For the back pockets, I used the patch pocket from the cargo pant variation. I designed the decorative stitching to look like a heart-blip monitor, but it’s also (sort-of) my initials (A.M.) so I didn’t flip it for the other pocket, just shifted it over a bit.

Here they are (above) with the front & back pockets finished, back yoke attached & fly extensions pressed.

I considered flat felling all the seams, but, still unsure of the finished cut, I decided to save time & faux-felled by zig-zagging the seams together then top stitching from the right side (I wonder what excuse I’ll use to not flat-fell next time…?). I used the stitch-in-the-ditch-foot & offset the needle 4mm. Then stitched again using the regular presser foot edge along the 1st stitching line to keep the distance regular.

The button fly was much easier, I thought, than the zip fly. I guess it’s more effort doing the buttons, but it’s less fiddly. I suppose, if you’re really careful, you could do each side separately before sewing up the front crotch seam. That could make it even less fiddly. I’ve practised (& blogged about) this before, so I was pretty happy with how it turned out.

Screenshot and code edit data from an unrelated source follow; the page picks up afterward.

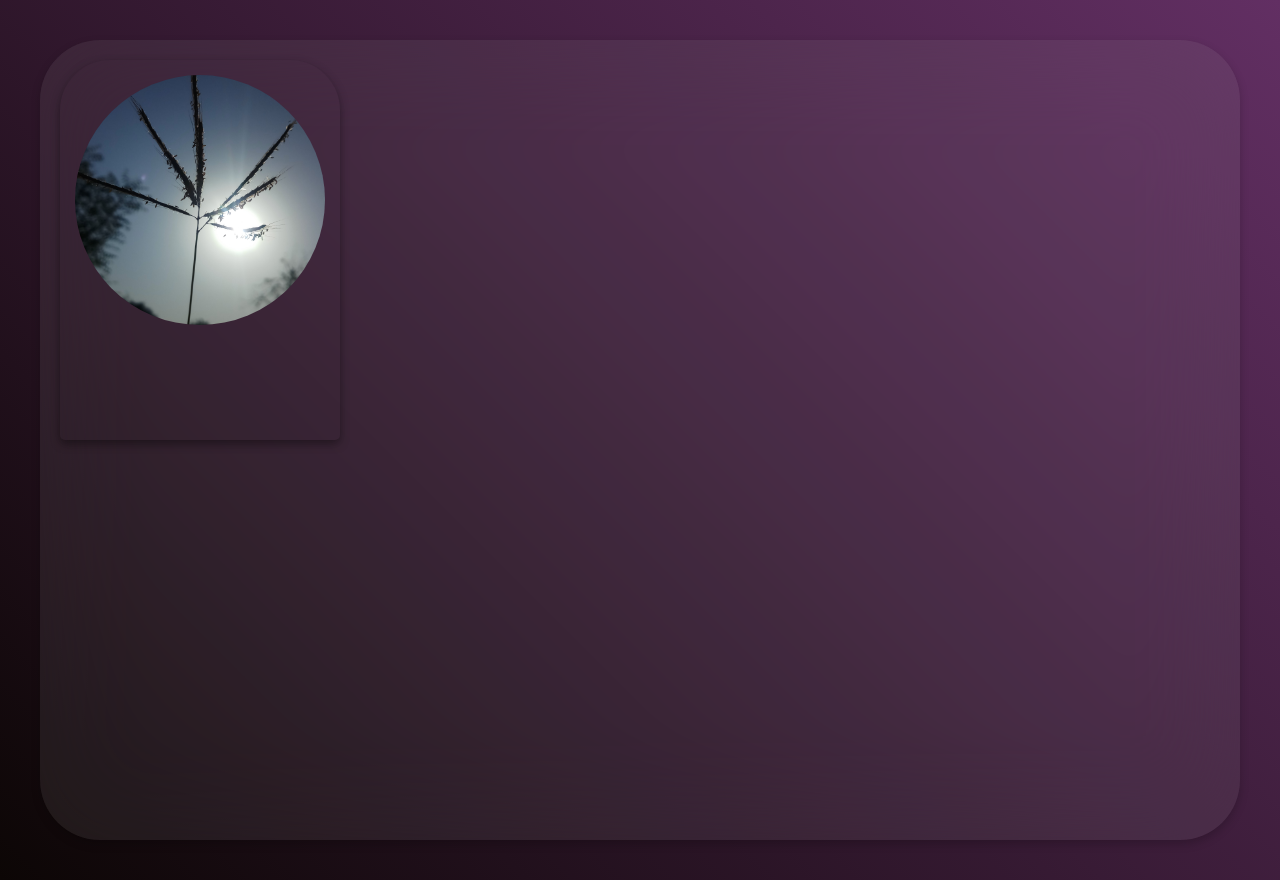
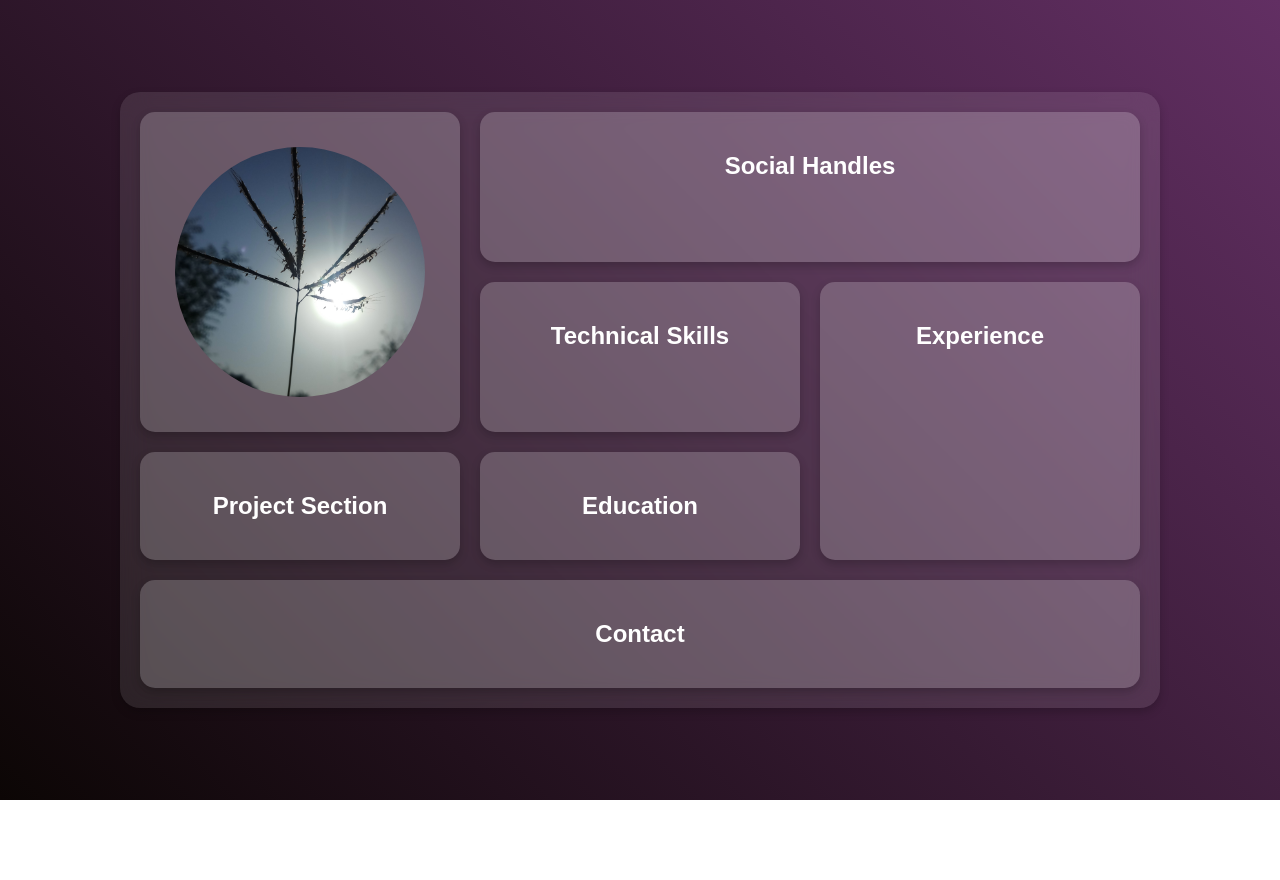
Before and after one commit to Vaibhavii3/portfolio-frontend, a React (Create React App) app: page / in a window 1280 px wide. After the commit the page ends 800 px from the top, so only its background shows below. Built offline with nearby package versions, Linux system fonts and the light colour scheme.

Commit message:
done with bento style UI styling

```diff
--- a/src/App.css
+++ b/src/App.css
@@ -1,4 +1,4 @@
-body {
+/* body {
   font-family: Arial, sans-serif;
   background: linear-gradient(45deg, #0c0605, #622f63);
   color: #fff;
@@ -7,7 +7,7 @@ body {
 .app {
   box-sizing: border-box;
   display: flex;
-  flex-wrap: wrap;
+  flex-direction: row;
   padding: 20px;
   height: 100vh;
   background-color: rgba(178, 176, 176, 0.1);
@@ -19,10 +19,90 @@ body {
 }
 
 .profile {
-  /* backdrop-filter: blur(50px); */
-  /* border: 2px solid red; */
   border-radius: 50px 50px 5px 5px;
   height: 50%;
   box-shadow: 0 4px 10px rgba(0, 0, 0, 0.4);
+}
 
+.social {
+  box-shadow: 0 4px 10px rgba(0, 0, 0, 0.4);
+  width: 100px;
+  border: 2px solid red;
 }
+ */
+
+ body {
+  font-family: Arial, sans-serif;
+  background: linear-gradient(45deg, #0c0605, #622f63);
+  color: #fff;
+  margin: 0;
+  padding: 0;
+  display: flex;
+  justify-content: center;
+  align-items: center;
+  height: 100vh;
+}
+
+.app {
+  box-sizing: border-box;
+  padding: 20px;
+  width: 100%;
+  max-width: 1200px;
+  background-color: rgba(255, 255, 255, 0.1);
+  border-radius: 20px;
+  backdrop-filter: blur(15px);
+  -webkit-backdrop-filter: blur(15px);
+  box-shadow: 0 4px 10px rgba(0, 0, 0, 0.2);
+}
+
+.grid-container {
+  display: grid;
+  /* grid-template-columns: repeat(auto-fit, minmax(200px, 1fr)); */
+  grid-template-columns: repeat(3, 1fr);
+  gap: 20px;
+  width: 100%;
+}
+
+.grid-item {
+  background-color: rgba(255, 255, 255, 0.2);
+  border-radius: 15px;
+  padding: 20px;
+  text-align: center;
+  box-shadow: 0 4px 10px rgba(0, 0, 0, 0.2);
+  transition: transform 0.3s ease, box-shadow 0.3s ease;
+}
+
+.grid-item h3 {
+  font-size: 1.2rem;
+  margin-bottom: 10px;
+}
+
+.grid-item p {
+  font-size: 0.9rem;
+  line-height: 1.5;
+}
+
+.profile {
+  grid-column: span 1;
+  grid-row: span 2;
+}
+
+.social {
+  grid-column: span 2;
+  grid-row: span 1;
+}
+
+.project {
+  grid-column: span 1;
+  grid-row:  span 2;
+}
+
+.experience {
+  grid-column: span 1;
+  grid-row:  span 2;
+}
+
+.contact {
+  grid-column: span 3;
+  grid-row:  span 1;
+}
--- a/src/App.js
+++ b/src/App.js
@@ -1,3 +1,53 @@
+// import React from 'react';
+// import ProfileSection from './components/ProfileSection';
+// import SocialHandles from './components/SocialHandles';
+// import TechnicalSkills from './components/TechnicalSkills';
+// import Education from './components/Education';
+// import ProjectSection from './components/ProjectSection';
+// import Experience from './components/Experience';
+// import ContactSection from './components/ContactSection';
+// import './App.css';
+// import { BrowserRouter as Router, Routes, Route } from 'react-router-dom';
+
+
+// function App() {
+//   return (
+
+//     <Router>
+
+//       <div className="app">
+//         <Routes>
+
+//           <Route path='/'
+//                   element={
+//                     <div className='profile'>
+//                       <ProfileSection />
+//                     </div>
+//                     }
+//           />
+
+//           <Route path='/experience' element={<Experience />} />
+
+//           <Route path='/socialhandles'
+//                   element={
+//                     <div className='social'>
+//                       <SocialHandles />
+//                     </div>
+//                     }
+//           />
+//           <Route path='/technicalSkills' element={<TechnicalSkills />} />
+//           <Route path='/education' element={<Education />} />
+//           <Route path='/projects' element={<ProjectSection />} />
+//           <Route path='/contact' element={<ContactSection />} />
+//           <Route path='/profilePage' element={<profilePage />} />
+//         </Routes>
+//       </div>
+//     </Router>
+//   );
+// }
+
+// export default App;
+
 import React from 'react';
 import ProfileSection from './components/ProfileSection';
 import SocialHandles from './components/SocialHandles';
@@ -9,28 +59,51 @@ import ContactSection from './components/ContactSection';
 import './App.css';
 import { BrowserRouter as Router, Routes, Route } from 'react-router-dom';
 
-
 function App() {
   return (
+    <Router>
+      <div className="app">
 
-    <Router>
+        <div className="grid-container">
 
-      <div className="app">
+          <div className="grid-item profile">
+            <ProfileSection />
+          </div>
+
+          <div className="grid-item social">
+            <SocialHandles />
+          </div>
+
+          <div className="grid-item skills">
+            <TechnicalSkills />
+          </div>
+
+          <div className="grid-item experience">
+            <Experience />
+          </div>
+
+          <div className="grid-item projects">
+            <ProjectSection />
+          </div>
+
+          <div className="grid-item education">
+            <Education />
+          </div>
+
+          <div className="grid-item contact">
+            <ContactSection />
+          </div>
+
+        </div>
+
         <Routes>
-          <Route path='/'
-                  element={
-                    <div className='profile'>
-                      <ProfileSection />
-                    </div>
-                    }
-          />
-          <Route path='/experience' element={<Experience />} />
-          <Route path='/socialhandles' element={<SocialHandles />} />
-          <Route path='/technicalSkills' element={<TechnicalSkills />} />
-          <Route path='/education' element={<Education />} />
-          <Route path='/projects' element={<ProjectSection />} />
-          <Route path='/contact' element={<ContactSection />} />
-          <Route path='/profilePage' element={<profilePage />} />
+          <Route path="/experience" element={<Experience />} />
+          <Route path="/socialhandles" element={<SocialHandles />} />
+          <Route path="/technicalSkills" element={<TechnicalSkills />} />
+          <Route path="/education" element={<Education />} />
+          <Route path="/projects" element={<ProjectSection />} />
+          <Route path="/contact" element={<ContactSection />} />
+          <Route path="/profilePage" element={<ProfileSection />} />
         </Routes>
       </div>
     </Router>
--- a/src/components/ContactSection.js
+++ b/src/components/ContactSection.js
@@ -1,5 +1,5 @@
 import React from 'react';
-import "../style/Contact.css";
+// import "../style/Contact.css";
 
 const ContactSection = () => {
   // const contactDetails = {
--- a/src/components/Education.js
+++ b/src/components/Education.js
@@ -1,6 +1,6 @@
 // components/Education.js
 import React from 'react';
-import "../style/Education.css";
+// import "../style/Education.css";
 
 const Education = () => {
   // const educationDetails = [
--- a/src/components/Experience.js
+++ b/src/components/Experience.js
@@ -1,5 +1,5 @@
 import React from 'react';
-import "../style/Experience.css";
+// import "../style/Experience.css";
 
 const Experience = () => {
   // const experienceDetails = [
--- a/src/components/ProjectSection.js
+++ b/src/components/ProjectSection.js
@@ -1,5 +1,5 @@
 import React from 'react';
-import "../style/ProjectSection.css";
+// import "../style/ProjectSection.css";
 
 function ProjectSection() {
   return (
--- a/src/components/SocialHandles.js
+++ b/src/components/SocialHandles.js
@@ -1,5 +1,5 @@
 import React from 'react';
-import '../style/SocialHandles.css';
+// import '../style/SocialHandles.css';
 
 function SocialHandles() {
   return (
--- a/src/components/TechnicalSkills.js
+++ b/src/components/TechnicalSkills.js
@@ -1,5 +1,5 @@
 import React from 'react';
-import '../style/TechnicalSkills.css';
+// import '../style/TechnicalSkills.css';
 
 const TechnicalSkills = () => {
   // const skills = ['HTML', 'CSS', 'JavaScript', 'React', 'Node.js'];
```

I faux-felled the inseam, basted the out seams & tried them on… Success! They fit!!! It was difficult not to finish the rest in a frenzy, so I took a few deep breaths & tried to take my time to finish them nicely.

I bit the bullet & top stitched the outside seams too, right up the tube. I always find this fiddly & try to avoid it, but I took it slow & it turned out well. I’m glad I made the effort as I’m really happy with the finished result (not pictured!).

 Just the waistband to go. I folded the seam allowance on the waistband facing before attaching the waistband. I find it easier & neater this way. I also used fraycheck on the raw edges of the belt loops.

I’m really happy with how these have turned out. My next plan if it hadn’t, was to take apart my old jeans & attempt to make a pattern from them. Im going to save that spike on my learning curve for another day!

I still like to wear my jeans a little lower, so I will eventually have to bite the bullet & attempt that Rise Adjustment that I’ve been reading about. It doesn’t sound so tricky, but the slash line goes through a lot of pieces, so I know it’s going to include a lot of rubbing out & head-scratching!

Lessons learnt:

  • Read the size charts carefully.
  • Check supplies on the run up to a project (I only had one jeans button, it went on a bit wonky, I’ll have to replace it sometime… maybe I’ll wait until it falls off).
  • Adjusted stitch length twice & stitched seat & crotch seam 3 times to strengthen.
  • Yoke drafting.
  • Faux-Felling takes about as long as Flat-Felling once you’ve stitched, zig-zagged, pressed & carefully top stitched… Twice!
  • Must try rise adjustment.

Thanks for reading. Until next time, happy sewing!